## TASK BRIEF
The entries are to be reproduced verbatim, and their pictures left out.

(Data entries)
____

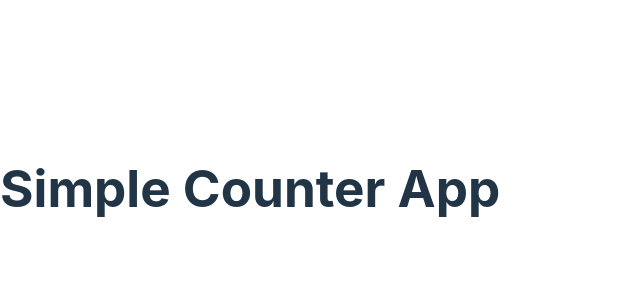
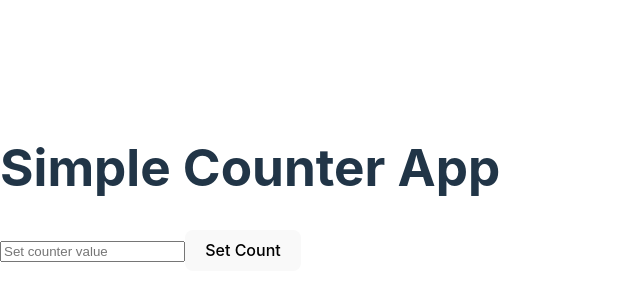
Before and after one commit to IvanHamou/CounterApp, a React (Vite) app in the folder counterApp/: page / in a window 1280 px wide. Shown: the part 212-512 px from the top of the page, without its empty margins (0-640 px from the left). Built offline with nearby package versions, Linux system fonts and the light colour scheme.

Commit message:
added form in component

```diff
--- a/counterApp/src/App.jsx
+++ b/counterApp/src/App.jsx
@@ -7,6 +7,7 @@ export default function App() {
   return (
     <div>
       <h1>Simple Counter App</h1>
+      <SetCounter/>
     </div>
   )
 }
--- a/counterApp/src/components/SetCounter.jsx
+++ b/counterApp/src/components/SetCounter.jsx
@@ -1,7 +1,15 @@
-import React from 'react'
+export default function SetCounter({ setCount }) {
 
-export default function SetCounter() {
+
   return (
-    <div>SetCounter</div>
+    <form>
+      <input
+        type="text"
+        placeholder="Set counter value"
+      />
+      <button type="submit">
+        Set Count
+      </button>
+    </form>
   )
 }
```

____

## TASK RESPONSE
Before and after one commit to IvanHamou/CounterApp, a React (Vite) app in the folder counterApp/: page / in a window 1280 px wide. Shown: the part 212-512 px from the top of the page, without its empty margins (0-640 px from the left). Built offline with nearby package versions, Linux system fonts and the light colour scheme.

Commit message:
added form in component

```diff
--- a/counterApp/src/App.jsx
+++ b/counterApp/src/App.jsx
@@ -7,6 +7,7 @@ export default function App() {
   return (
     <div>
       <h1>Simple Counter App</h1>
+      <SetCounter/>
     </div>
   )
 }
--- a/counterApp/src/components/SetCounter.jsx
+++ b/counterApp/src/components/SetCounter.jsx
@@ -1,7 +1,15 @@
-import React from 'react'
+export default function SetCounter({ setCount }) {
 
-export default function SetCounter() {
+
   return (
-    <div>SetCounter</div>
+    <form>
+      <input
+        type="text"
+        placeholder="Set counter value"
+      />
+      <button type="submit">
+        Set Count
+      </button>
+    </form>
   )
 }
```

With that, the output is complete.